Need For Speed Payback offers five different kinds of race: Off-Road, Drag, Drift, Runner, and Race. Each one feels distinct, and I personally prefer that you can’t build one supercar to do everything. Specific cars are used in specific races, so you’ll need to build and tune to your specific needs, keeping your garage varied. They’ve also made tuning much easier for players like me who know absolutely nothing about cars. There are six parts you can install: Transmission, Turbo, Block, Head, ECU, and Exhaust. You can purchase or unlock Speed Cards to install, increasing stats and adding bonuses to your car. There are also six manufacturers which offer specific bonuses: Got a drag racer? Outlaw will up your acceleration and nitrous. Drifting? Carbon specializes in acceleration and air so you can speed up to take to the sky. Need For Speed is an arcade racer more than a simulator, and it’s good to see it recognizes that.
Cars are locked in chapters, making you compete your way up the ladder to get to the good stuff as opposed to being able to save a half million and skip from a beater to a high power racer as before. Having to fight your way to better cars is very satisfying and gives a great sense of progression that 2015’s Need For Speed lost.
So what do you do in your downtime? If for some reason you don’t enjoy the most impeccable customization options Need For Speed has offered since the Underground series, Fortune Valley is also loaded with 100 collectible poker chips and 30 billboards just begging to be smashed at high speeds. Completing a series of races and defeating other crews will also unlock the locations of derelict parts: find all the parts and you can build yourself a new car from scratch and assign it to any one of the five styles, giving you a lot more freedom of customization. Hunting for derelict parts is fun, as you are only provided with a small hand-drawn map; you’ll need to find the exact location on your own and it’s a great chance to just go for a drive and enjoy the music. Still looking to go fast? Racers from competing crews can be challenged to Outrun races in the open world and will seriously push you to test your skills.
“It can feel like a bit of a drag at times unless you enjoy cruising the open world.”
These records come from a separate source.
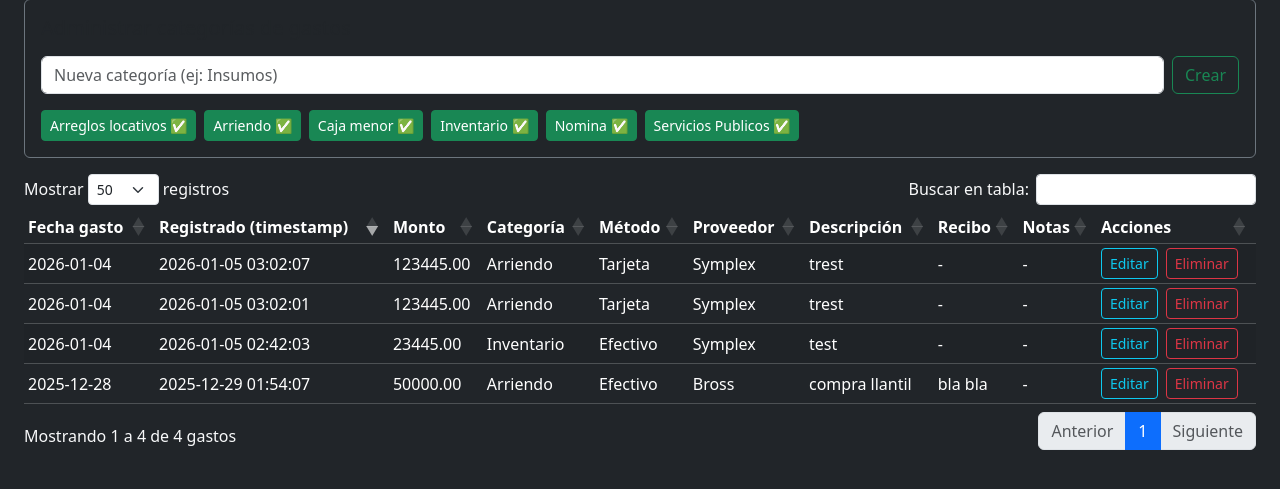
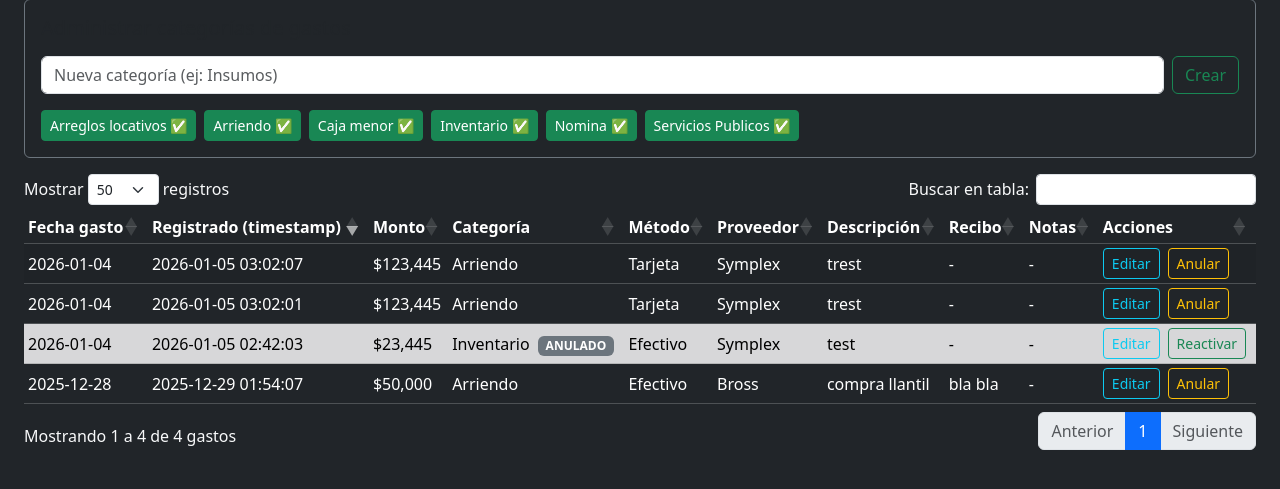
Before and after one commit to elsebastiann/agenda-detalling, a Flask app: page /expenses in a window 1280 px wide. Shown: the part 274-763 px from the top of the page. Run offline with Flask 3, Linux system fonts and the light colour scheme; some libraries are stand-ins or nearby versions.

Commit message:
anular gastos

```diff
--- a/app.py
+++ b/app.py
@@ -109,6 +109,7 @@ class Expense(db.Model):
     description = db.Column(db.String(255), nullable=False)
     receipt = db.Column(db.String(80), nullable=True)
     notes = db.Column(db.Text, nullable=True)
+    is_void = db.Column(db.Boolean, nullable=False, default=False)
 
     def __repr__(self):
         return f"<Expense {self.expense_date} {self.category} {self.amount}>"
@@ -614,12 +615,22 @@ def expenses_edit(expense_id):
     )
 
 
-@app.route("/expenses/<int:expense_id>/delete", methods=["POST"])
-def expenses_delete(expense_id):
+
+
+
+# Nueva ruta para anular/des-anular un gasto
+@app.route("/expenses/<int:expense_id>/toggle-void", methods=["POST"])
+def expenses_toggle_void(expense_id):
     exp = Expense.query.get_or_404(expense_id)
-    db.session.delete(exp)
+
+    exp.is_void = not exp.is_void
+
+    if exp.is_void:
+        flash("Gasto anulado.", "warning")
+    else:
+        flash("Gasto reactivado.", "success")
+
     db.session.commit()
-    flash("Gasto eliminado.", "info")
     return redirect(url_for("expenses_list"))
 
 
@@ -667,6 +678,7 @@ def expenses_export():
         "description",
         "receipt",
         "notes",
+        "is_void",
     ])
 
     for e in expenses:
@@ -680,6 +692,7 @@ def expenses_export():
             e.description or "",
             e.receipt or "",
             e.notes or "",
+            "1" if e.is_void else "0",
         ])
 
     filename = "expenses_export.csv"
--- a/templates/expenses_list.html
+++ b/templates/expenses_list.html
@@ -106,11 +106,16 @@
 
   <tbody>
     {% for e in expenses %}
-      <tr>
+      <tr class="{% if e.is_void %}table-secondary text-muted{% endif %}">
         <td>{{ e.expense_date.strftime("%Y-%m-%d") }}</td>
         <td>{{ e.created_at.strftime("%Y-%m-%d %H:%M:%S") }}</td>
-        <td>{{ e.amount }}</td>
-        <td>{{ e.category }}</td>
+        <td>${{ "{:,.0f}".format(e.amount) }}</td>
+        <td>
+          {{ e.category }}
+          {% if e.is_void %}
+            <span class="badge bg-secondary ms-1">ANULADO</span>
+          {% endif %}
+        </td>
         <td>{{ e.payment_method }}</td>
         <td>{{ e.vendor or "-" }}</td>
         <td>{{ e.description }}</td>
@@ -118,9 +123,21 @@
         <td>{{ e.notes or "-" }}</td>
         <td class="d-flex gap-2">
           <a class="btn btn-sm btn-outline-info" href="{{ url_for('expenses_edit', expense_id=e.id) }}">Editar</a>
-          <form method="post" action="{{ url_for('expenses_delete', expense_id=e.id) }}"
-                onsubmit="return confirm('¿Eliminar este gasto?');">
-            <button class="btn btn-sm btn-outline-danger">Eliminar</button>
+          <form method="post"
+                action="{{ url_for('expenses_toggle_void', expense_id=e.id) }}"
+                style="display:inline">
+
+            {% if e.is_void %}
+              <button class="btn btn-sm btn-outline-success"
+                      onclick="return confirm('¿Deseas reactivar este gasto?')">
+                Reactivar
+              </button>
+            {% else %}
+              <button class="btn btn-sm btn-outline-warning"
+                      onclick="return confirm('¿Deseas anular este gasto?')">
+                Anular
+              </button>
+            {% endif %}
           </form>
         </td>
       </tr>
```
Also changed, not shown: agenda.db.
While you’ll feel the police presence during the story, I found them to be oddly absent in free roam which was a bit of a downer. Taking out an enemy vehicle – especially during a runner mission – will result in an action movie slow-mo camera that is just awesome to watch and gets your heart going. The soundtrack during races is high energy, high-intensity stuff that gets you seriously pumped, however outside of a race is noticeably toned down. Need For Speed Payback is excellent at offering these adrenaline-fueled moments, however, in between it can feel like a bit of a drag unless you enjoy simply cruising the open world.
Need For Speed Payback is a stark improvement over 2015’s entry in the series, adding likable characters, an enjoyable if not formulaic story, user-friendly tuning, and the best bits and pieces from the previous games rolled into one. Where Payback falters, however, is its misuse of compelling characters, lack of police force, and an open world which – while beautiful – only has about 1/8th of it in the city, leaving most of your driving to be an extended scenic route. It’s a step in the right direction for Need For Speed with just a few too many missteps. If you enjoyed Underground or Most Wanted, Payback will be right up your alley.
*** PS4 code provided by the publisher ***
- Likable characters
- Loads of customization
- Fantastic handling
- Huge action sequences
- Police nearly absent
- Predictable story
- Empty open world